“In the next few weeks Matt kept his word, he emailed and called frequently to keep me updated and finally, after three years, on Aug. 30 the transition was paved. He literally saved my sanity; he saved our homes from more damage,” Phillips said.
After 13 years in Salt Lake City with the redevelopment agency, Dahl moved to Midvale City as housing manager. Nearly every year he worked for Midvale he was promoted to a new position. From housing to RDA director, to community development to assistant city manager and now manager.
“I’m excited to work every day,” Dahl told Midvale City Journal. “There’s a lot of opportunities in Midvale. I look forward to working with the residents and businesses to keep Midvale a great city.”
His goals are: High-quality development that supports strong, stable neighborhoods; maintain infrastructure (aging water pipes, above ground power lines); maintain park space; and increase public communication.

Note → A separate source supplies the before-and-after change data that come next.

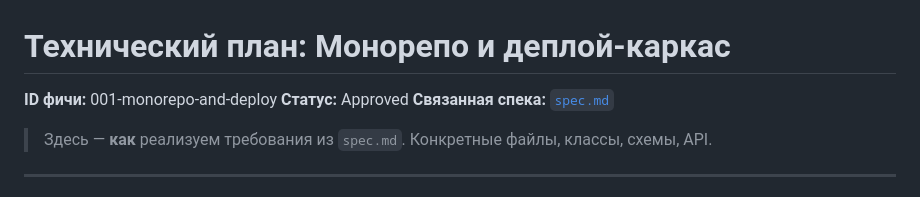
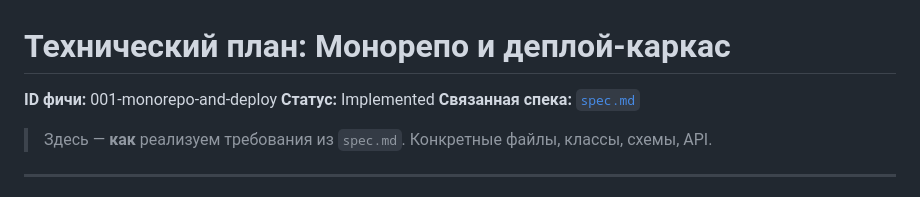
Before and after one commit to UjinKosy/solar-balls-game, a Markdown page: specs/001-monorepo-and-deploy/plan.md, the part around the change. GitHub-like rendering.

```diff
--- a/specs/001-monorepo-and-deploy/plan.md
+++ b/specs/001-monorepo-and-deploy/plan.md
@@ -1,7 +1,7 @@
 # Технический план: Монорепо и деплой-каркас
 
 **ID фичи:** 001-monorepo-and-deploy
-**Статус:** Approved
+**Статус:** Implemented
 **Связанная спека:** [`spec.md`](spec.md)
 
 > Здесь — **как** реализуем требования из `spec.md`. Конкретные файлы, классы, схемы, API.
```
Also changed, not shown: specs/001-monorepo-and-deploy/spec.md (+1 -1 lines), specs/001-monorepo-and-deploy/tasks.md (+2 -2 lines).
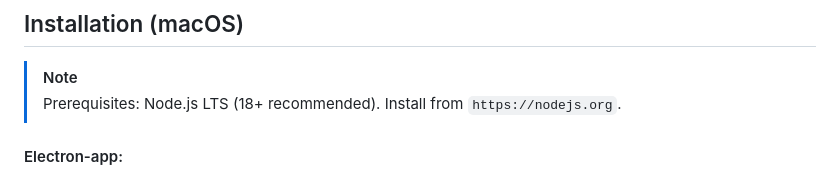
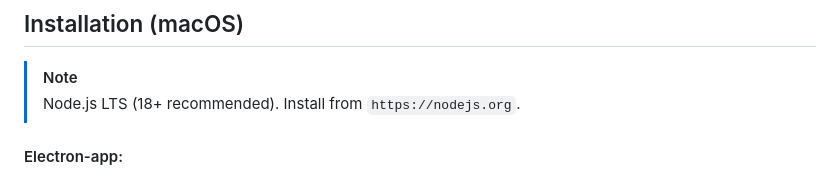
Before and after one commit to DualChimerra/ImageCaptioner, a Markdown page: README.md, the part around the change. Rendered like a GitHub page.

```diff
--- a/README.md
+++ b/README.md
@@ -26,7 +26,7 @@ Tested only on `macOS Sequoia 15.5`
 
 ## Installation (macOS)
 > [!NOTE]
-> Prerequisites: Node.js LTS (18+ recommended). Install from `https://nodejs.org`.
+> Node.js LTS (18+ recommended). Install from `https://nodejs.org`.
 
 #### Electron-app:
 1) Download or clone this repository to any folder on your Mac, for example `~/image-caption`.
```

Jordan Bluffs development will continue. There is a master plan that dictates the general direction of the area, but the individual pieces will need fine tuning.
“Figuring out how roads connect, phased park construction, making sure it all fits together,” Dahl said.
He has a different approach to traditional city planning.
“[Previously], we made very clear, here’s the residential area, here’s where the new [construction] is going,” Dahl said. “We have disjointed development. One of the big things I would like to work on…is trying to find ways to make those areas connected so they transition well between different types of neighborhoods.”
“Council has expressed interest in bike lanes and pathways,” Dahl said. “Not every neighborhood needs to be connected but we have a lot of opportunities to improve where it makes sense.”
Staff, elected officials and residents need to consider if their “...community is built for people or cars? At some point it’s going to be really hard to be a three car family in this valley,” Dahl said.
“We’re moving in that direction with form-based code that’s more about how people feel in that environment.”
Form-based code is what overlays the Main Street area, where instead of designating a zone as residential, commercial, industrial, etc., the code allows for many of these at once.
“[We want to] make a mixed-use community and have access to quality education,” Dahl said. “In large parts of the cities we have stable neighborhoods and support those and look for opportunities for [blended] uses.”
“During public hearings, there are often resident comments that they are nervous about increased density, but the state is enforcing increased density in all cities,” he said.
“How do you mesh long-term planning with current needs? [We] try to incorporate solutions that address neighborhood concerns,” Dahl said.
Like with an iceberg, “The public has a general understanding of what goes on above water in regards to what the city does,” Dahl said. A lot of work goes unseen below the surface.
“I can go from issues of enforcement in regards to roosters to talking about multi-million dollar developments,” Dahl said.
“How do we help everyone understand and appreciate everything that we have going on?”
For example, the city has many employees who do a job that is invisible to the public.
“People say they’re concerned about our water,” Dahl said. “We’re taking hundreds of samples a month and sending it to the state and showing that the quality of our water is great. But no one thinks about the person who is doing that job.”
Some cities struggle with relationships between elected officials and staff. According to Dahl, Midvale is lucky and doesn’t have that struggle.
“We cooperate with the city council very well and we’re privileged to be in that environment,” Dahl said. “That doesn’t mean we don’t have disagreements or there aren’t split votes.”
“We all can see that everyone is handling everything in a professional manner and we move on and look for better solutions. Not every community is as fortunate.”